Aim of the exercise:
Reproduce the entries that follow precisely, setting aside any images.

[Opening Data in this exercise section]

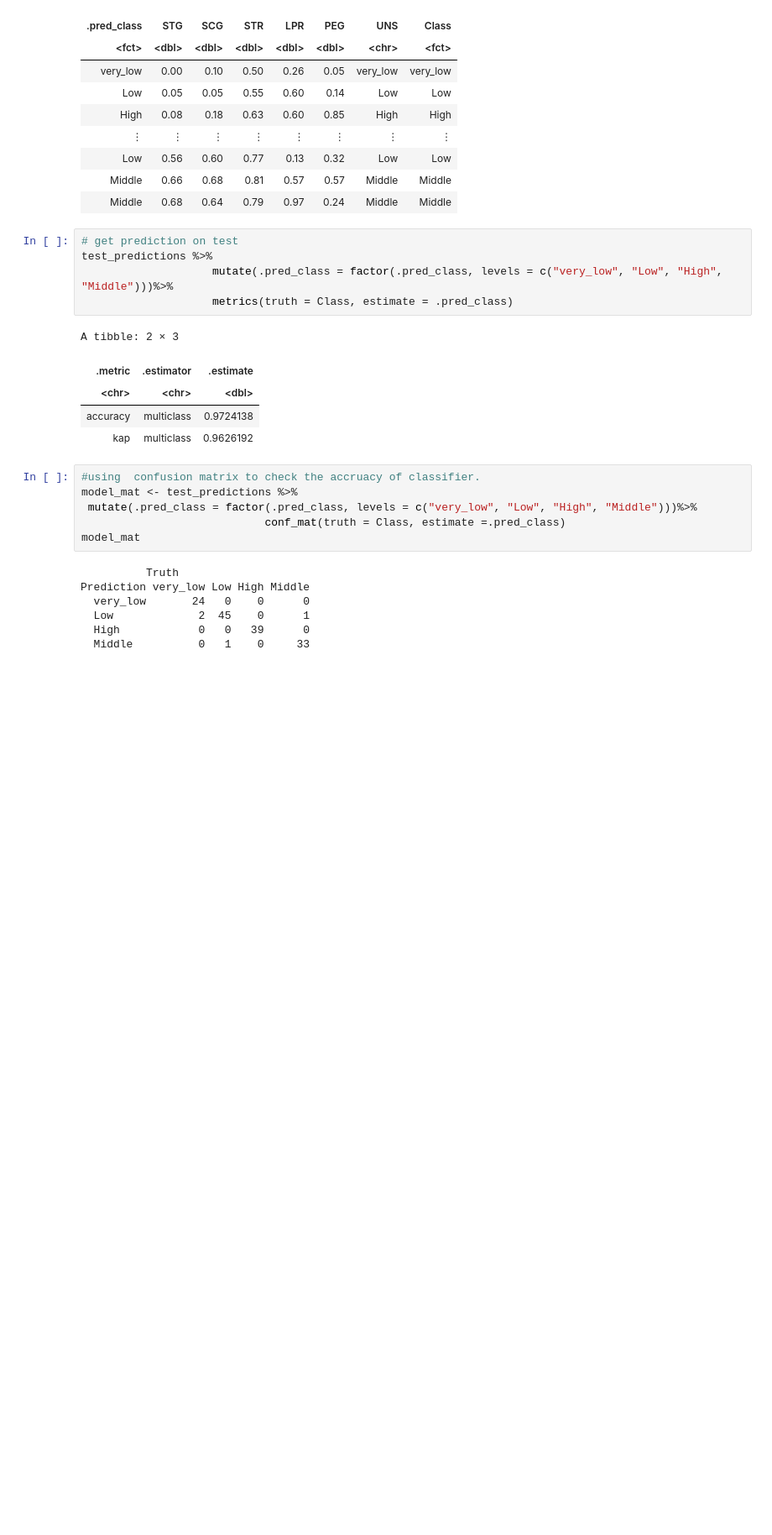
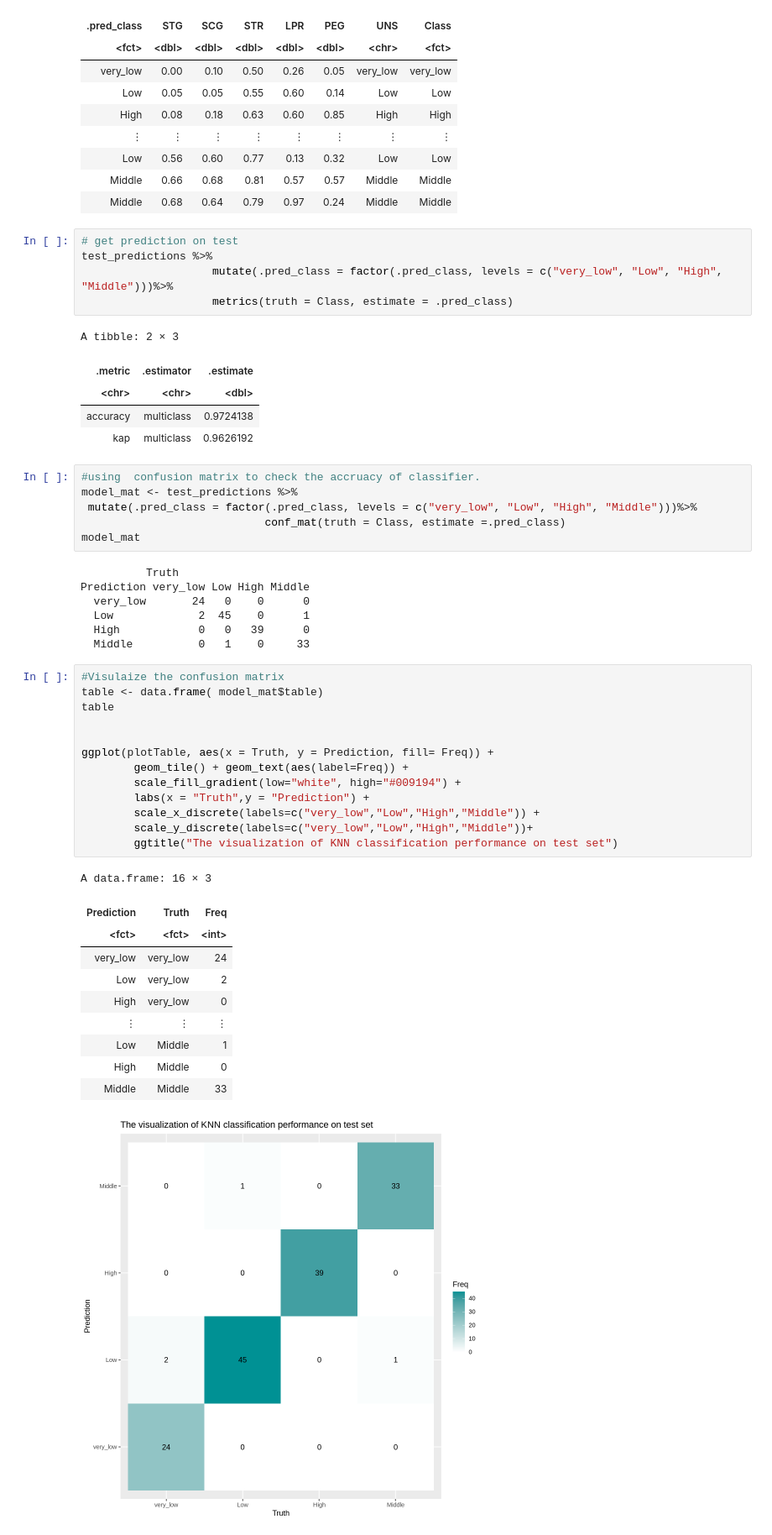
Before and after one commit to YitongZhang01/User-Knowledg-Level-Modelling-and-Analysis, a Jupyter notebook: group_project.ipynb, the cells around one changed output. Shown at 84% size. Cells and saved outputs as stored; diff of their text form; blank space fills up the shorter version.

```diff
--- a/group_project.ipynb
+++ b/group_project.ipynb
@@ -307,4 +307,29 @@ Prediction very_low Low High Middle
   Low             2  45    0      1
   High            0   0   39      0
   Middle          0   1    0     33
+# %%
+#Visulaize the confusion matrix
+table <- data.frame( model_mat$table)
+table
+
+
+ggplot(plotTable, aes(x = Truth, y = Prediction, fill= Freq)) +
+        geom_tile() + geom_text(aes(label=Freq)) +
+        scale_fill_gradient(low="white", high="#009194") +
+        labs(x = "Truth",y = "Prediction") +
+        scale_x_discrete(labels=c("very_low","Low","High","Middle")) +
+        scale_y_discrete(labels=c("very_low","Low","High","Middle"))+
+        ggtitle("The visualization of KNN classification performance on test set")
+# %% [output]
+A data.frame: 16 × 3
+| Prediction | Truth | Freq |
+| <fct> | <fct> | <int> |
+| very_low | very_low | 24 |
+| Low | very_low | 2 |
+| High | very_low | 0 |
+| ⋮ | ⋮ | ⋮ |
+| Low | Middle | 1 |
+| High | Middle | 0 |
+| Middle | Middle | 33 |
+[figure, added]
 # %% [markdown]
```
Also changed, not shown: parts of 3 cells of this notebook.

[Closing Data in this exercise section]

Output of the task:
Before and after one commit to YitongZhang01/User-Knowledg-Level-Modelling-and-Analysis, a Jupyter notebook: group_project.ipynb, the cells around one changed output. Shown at 84% size. Cells and saved outputs as stored; diff of their text form; blank space fills up the shorter version.

```diff
--- a/group_project.ipynb
+++ b/group_project.ipynb
@@ -307,4 +307,29 @@ Prediction very_low Low High Middle
   Low             2  45    0      1
   High            0   0   39      0
   Middle          0   1    0     33
+# %%
+#Visulaize the confusion matrix
+table <- data.frame( model_mat$table)
+table
+
+
+ggplot(plotTable, aes(x = Truth, y = Prediction, fill= Freq)) +
+        geom_tile() + geom_text(aes(label=Freq)) +
+        scale_fill_gradient(low="white", high="#009194") +
+        labs(x = "Truth",y = "Prediction") +
+        scale_x_discrete(labels=c("very_low","Low","High","Middle")) +
+        scale_y_discrete(labels=c("very_low","Low","High","Middle"))+
+        ggtitle("The visualization of KNN classification performance on test set")
+# %% [output]
+A data.frame: 16 × 3
+| Prediction | Truth | Freq |
+| <fct> | <fct> | <int> |
+| very_low | very_low | 24 |
+| Low | very_low | 2 |
+| High | very_low | 0 |
+| ⋮ | ⋮ | ⋮ |
+| Low | Middle | 1 |
+| High | Middle | 0 |
+| Middle | Middle | 33 |
+[figure, added]
 # %% [markdown]
```
Also changed, not shown: parts of 3 cells of this notebook.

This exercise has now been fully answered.